Every goaltender’s stomach tightens when they see Kane come across the blue line with the puck, but it’s not much easier dealing with DeBrincat.
“I want to be a difference-maker every game,” he said. “Every time I’m out there, I’m gonna try to make some plays and change something for the team. I want to score those clutch goals. I want to be the guy.”
There’s no need to further convince anyone of that. With two goals against the Ducks, DeBrincat was fourth in the league at 36 going into Thursday. As Kane tracks toward the best scoring season of his career, DeBrincat is just four goals behind him.
Think back to how impressive Kane and Jonathan Toews were from the start of their careers, then consider that DeBrincat, 21, has more goals than either of them at this point.
He has the franchise record for goals in his first two seasons with 64, and he has 18 games left in this one, the next being Saturday at the Kings. It took Kane 205 games to score his 64th.
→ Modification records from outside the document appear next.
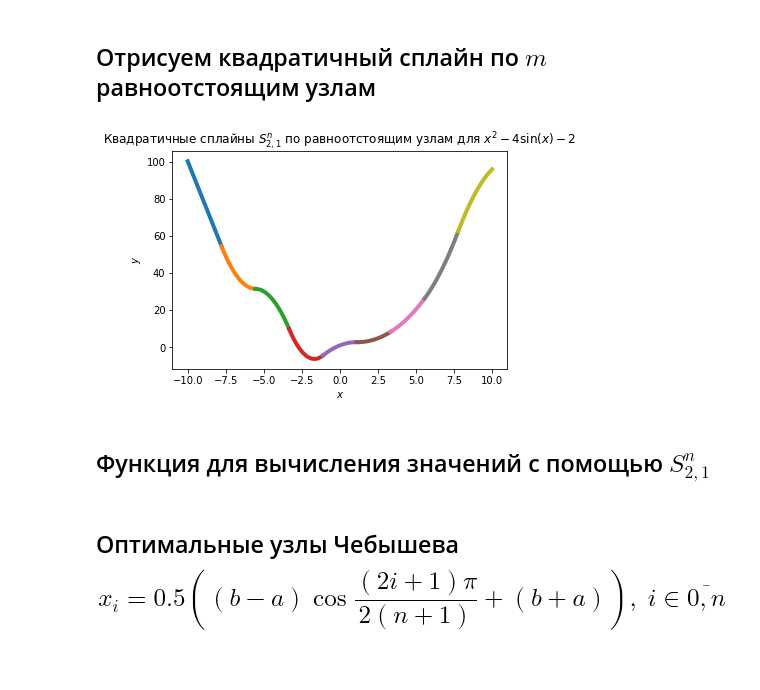
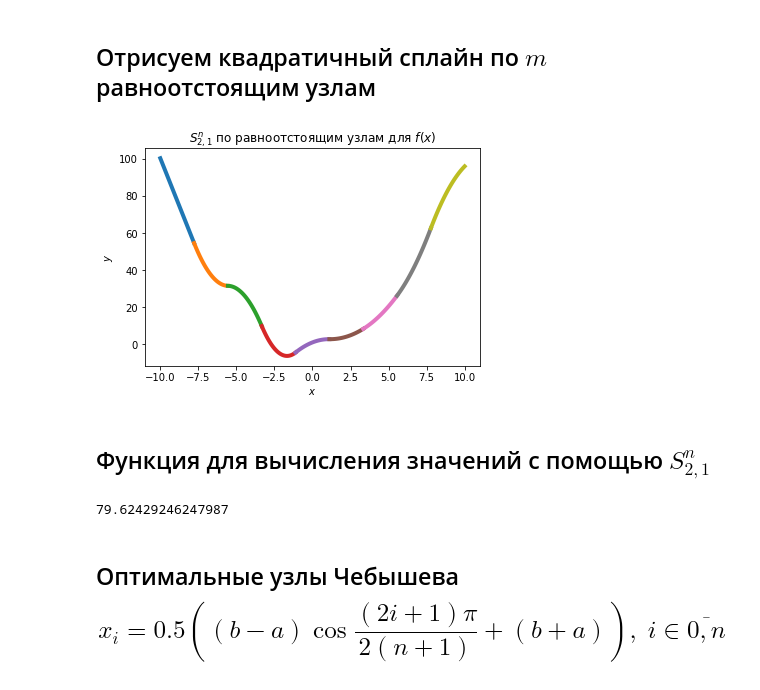
Before and after one commit to verse-chorus/linear_quadratic_cubic_splines, a Jupyter notebook: Квадратичный_сплайн.ipynb, the cells around one changed output. Drawn from its saved outputs; the diff is of its cells as text; code cells hidden in the pictures.

```diff
--- a/Квадратичный_сплайн.ipynb
+++ b/Квадратичный_сплайн.ipynb
@@ -50,7 +49,10 @@ for i in range(n):
 
 # Строки [2n, 3n-1]
 for j in range(n-1):
-    A[2*n+j, [j, j+1, n+j, n+j+1]] = 2*x[j+1], -2*x[j+1], 1, -1
+    row = 2*n+j
+    columns = [j, j+1, n+j, n+j+1]
+    values = 2*x[j+1], -2*x[j+1], 1, -1
+    A[row, columns] = values
 
 # В последней строке задаем a_1 = 1
 A[3*n-1, 0] = 1
@@ -65,15 +67,15 @@ ci = B[2*n:]
 # %%
 plt.figure()
 for k in range(n):
     xspline = np.linspace(x[k], x[k+1])
     yspline = ai[k]*xspline**2 + bi[k]*xspline + ci[k]
     plt.plot(xspline, yspline, '-', linewidth=4)
 plt.xlabel('$x$')
 plt.ylabel('$y$')
-plt.title('Квадратичные сплайны $S_{2,1}^n$ по равноотстоящим узлам для $x^2 - 4 \sin(x) - 2$')
+plt.title('$S_{2,1}^n$ по равноотстоящим узлам для $f(x)$')
 plt.show()
 # %% [output]
-[figure, old version]
+[figure, new version]
 # %% [markdown]
 ## Функция для вычисления значений с помощью $S_{2,1}^n$
 # %%
@@ -91,3 +91,7 @@ def quadratic_spline(arg):
+# %%
+quadratic_spline(-9)
+# %% [output]
+79.62429246247987
 # %% [markdown]
 ## Оптимальные узлы Чебышева $$x_i = 0.5 \left((b-a)\cos\dfrac{(2i+1)\pi}{2(n+1)} + (b+a)\right),\; i\in \overline{0,n}$$
 # %%
```
Also changed, not shown: parts of 5 cells of this notebook, 1 other file.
DeBrincat is one of four Hawks to post a 35-goal season at 21 or younger and is in reach of Steve Larmer’s record of 43 for that age group. He’s close to joining a small club of NHL players to hit 70 over their first two seasons.
Imagine what he’ll be by the time he hits his prime.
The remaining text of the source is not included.